Enduring Truth - A Review

Aaron Lavender of Carver Baptist Bible College, Institute, and Theological Seminary has recently released a book with B&H Academic that, I believe, provides a much needed word for all Christians of all times. His book is directed toward the particular context of improving the theological quality of African American preaching, but most of the examples and lessons are applicable to any ethnic context.

Summary and Analysis

Enduring Truth: Restoring Sound Theology and Relevance to African American Preaching contains four content chapters bookended by an introduction and conclusion. Lavender begins by addressing the problems he sees with biblical preaching in African American pulpits. He notes that many African American churches have suffered due to the segregation of theological training and social segregation over the previous generations. As a result of many theologically conservative colleges and seminaries excluding or restricting access by African Americans, Lavender argues some bad theological tendencies have developed. He describes a significant mishandling of the Word of God that is widespread and has lead to the propagation of Black Liberation theology and the Prosperity Gospel instead of sound, biblical teaching. In other cases, showmanship and style have replaced substance in African American pulpits. This amounts to a crisis in African American churches.

In Chapter Two, Lavender moves to discuss the goal. Having stated the crisis, he unveils a vision for exegetical preaching, including its importance and its methodology. This chapter is concise and worthy of reading by prospective preachers of any ethnicity. In particular, Lavender tackles the issue of single versus multiple meanings as it pertains to exegesis of Scripture. Progressive evangelicals regularly assault conservatives for believing there is one primary meaning intended by the God-inspired authors of Scripture. Lavender defends the singular intended meaning, but also clearly notes that a given text may have diverse implications and applications in varying context. Lavender handles this issue and other similarly complex issues clearly, carefully, and concisely, which help to make this a good introductory volume.

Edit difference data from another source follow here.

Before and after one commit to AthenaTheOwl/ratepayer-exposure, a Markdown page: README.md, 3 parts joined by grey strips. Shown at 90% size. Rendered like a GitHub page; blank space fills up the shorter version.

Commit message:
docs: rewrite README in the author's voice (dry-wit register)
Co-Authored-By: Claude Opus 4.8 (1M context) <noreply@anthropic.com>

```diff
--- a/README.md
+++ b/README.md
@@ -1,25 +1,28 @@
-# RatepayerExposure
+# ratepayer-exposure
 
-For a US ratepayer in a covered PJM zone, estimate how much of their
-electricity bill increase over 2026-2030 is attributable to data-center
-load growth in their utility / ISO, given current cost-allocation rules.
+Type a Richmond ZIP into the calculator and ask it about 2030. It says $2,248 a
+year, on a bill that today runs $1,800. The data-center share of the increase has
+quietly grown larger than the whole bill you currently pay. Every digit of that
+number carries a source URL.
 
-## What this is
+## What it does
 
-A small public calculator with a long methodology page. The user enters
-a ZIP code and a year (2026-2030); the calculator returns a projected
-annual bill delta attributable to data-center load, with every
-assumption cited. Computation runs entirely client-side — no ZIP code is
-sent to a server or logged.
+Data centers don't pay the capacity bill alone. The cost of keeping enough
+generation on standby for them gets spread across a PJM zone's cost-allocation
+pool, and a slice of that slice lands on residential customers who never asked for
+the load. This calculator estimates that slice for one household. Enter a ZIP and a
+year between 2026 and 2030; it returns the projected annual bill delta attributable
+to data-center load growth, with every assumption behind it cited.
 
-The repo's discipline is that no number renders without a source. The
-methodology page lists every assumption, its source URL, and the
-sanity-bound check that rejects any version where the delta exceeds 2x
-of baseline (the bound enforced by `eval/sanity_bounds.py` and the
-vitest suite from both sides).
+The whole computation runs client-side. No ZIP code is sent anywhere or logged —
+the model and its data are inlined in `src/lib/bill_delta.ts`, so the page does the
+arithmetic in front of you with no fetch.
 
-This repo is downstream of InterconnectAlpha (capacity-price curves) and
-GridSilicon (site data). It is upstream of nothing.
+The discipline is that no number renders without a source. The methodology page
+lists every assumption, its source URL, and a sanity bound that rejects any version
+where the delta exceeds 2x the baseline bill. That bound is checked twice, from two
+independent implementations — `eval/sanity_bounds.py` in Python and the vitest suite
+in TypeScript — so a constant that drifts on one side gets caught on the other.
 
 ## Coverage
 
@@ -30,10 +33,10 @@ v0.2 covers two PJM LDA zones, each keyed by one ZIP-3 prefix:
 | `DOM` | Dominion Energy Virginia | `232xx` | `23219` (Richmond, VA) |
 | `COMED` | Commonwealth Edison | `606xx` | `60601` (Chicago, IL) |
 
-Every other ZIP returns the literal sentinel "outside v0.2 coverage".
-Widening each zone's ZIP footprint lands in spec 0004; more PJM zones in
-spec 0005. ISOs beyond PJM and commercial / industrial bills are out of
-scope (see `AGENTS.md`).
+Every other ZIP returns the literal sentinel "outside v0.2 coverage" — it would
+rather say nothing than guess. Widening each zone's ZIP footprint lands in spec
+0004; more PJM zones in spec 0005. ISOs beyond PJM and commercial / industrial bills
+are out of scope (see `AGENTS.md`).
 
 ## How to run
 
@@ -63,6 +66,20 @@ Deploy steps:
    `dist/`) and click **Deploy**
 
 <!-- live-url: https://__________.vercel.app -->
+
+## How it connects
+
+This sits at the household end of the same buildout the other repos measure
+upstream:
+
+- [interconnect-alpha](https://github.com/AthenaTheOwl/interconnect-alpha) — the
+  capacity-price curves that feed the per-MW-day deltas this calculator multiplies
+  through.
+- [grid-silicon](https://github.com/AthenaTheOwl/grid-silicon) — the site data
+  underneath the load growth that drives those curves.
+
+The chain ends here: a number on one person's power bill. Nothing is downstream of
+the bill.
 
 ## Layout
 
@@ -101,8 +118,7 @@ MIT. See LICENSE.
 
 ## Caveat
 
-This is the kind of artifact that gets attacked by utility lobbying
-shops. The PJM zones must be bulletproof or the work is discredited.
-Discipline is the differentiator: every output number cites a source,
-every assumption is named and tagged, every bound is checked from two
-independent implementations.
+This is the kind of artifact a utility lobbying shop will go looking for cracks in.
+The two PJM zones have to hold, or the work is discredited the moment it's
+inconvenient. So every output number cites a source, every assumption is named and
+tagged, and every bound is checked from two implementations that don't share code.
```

Lavender builds a brief theology of preaching in the third chapter. Here he moves the reader to understand that preaching is more than simply regurgitating the results of Bible study, but it is a performative act in which the clear content of Scripture is presented clearly as a message of good news to a particular audience. However, Lavender cautions against preaching turning into a performance: “[The preacher] has not been called to entertain or mesmerize his listeners.” Instead, he should seek to reprove, rebuke and exhort. Scripture is to be the center of the preaching, because it is the message of Scripture not the charisma of the messenger that is intended to reshape the lives of the listening congregation. In this chapter, Lavender also considers some elements of preaching that are unique to an African American context. He evaluates both the strengths and pitfalls of “whooping” (“when the preacher’s words begin taking on a musical quality”) and “participatory proclamation” where the congregation is vocal in response to the preacher’s message. The purpose of this chapter is to frame a vision for expository preaching within the particular contours of the African American context.

Chapter Four closes the body of this brief volume by discussing the ever important search for relevance in preaching. In this chapter the author skims the surface of postmodernism, providing a critique that should keep the biblically informed from delving into the allure of epistemology murkiness. Lavender also discusses the importance and dangers of contextualization, which functions as further buttressing against a full-throated Black Liberation theology. Lavender urges his readers to contextual well, but cautiously. Seeking to apply the Scriptures to the lives of the hearers without diminishing the central message and authority of the Word itself is a challenge that every faithful preacher must navigate carefully. Lavender provides sound advice for his audience. This chapter concludes with a question an answer section, with a variety of seasoned African American preachers explaining their approach to the craft of preaching.


At under 100 pages of text, this is the sort of resource that could be useful in mentoring prospective young preachers in any context, but particularly within an African American context.

One of the clear messages that I received from this volume as a white evangelical Christian is that within the African American context, Aaron Lavender has the same concerns about biblical fidelity and faithfulness to the message of Scripture that I have had in a predominately white context. As we continue to work toward racial reconciliation, this makes it clear that conservative Christians of various ethnicities should be able to work together in the common cause of redemption of biblical preaching, even when styles and techniques differ.

Finally, this is an important book that should be read across ethnic lines. Within the African American context, it will provide a focused critique and corrective to possible errors. Within the majority evangelical context, it has the potential to provide an introductory understanding to some of the distinctive aspects of African American preaching (like “whooping” and congregational response), which can seem distracting initially, but which have a historical and theological foundation within that tradition. If you are a white evangelical seeking to be a bridge builder to theologically aligned African Americans in your community, this book will help you understand their context better.

Note: I received a gratis copy of this volume from the publisher with no expectation of a positive review.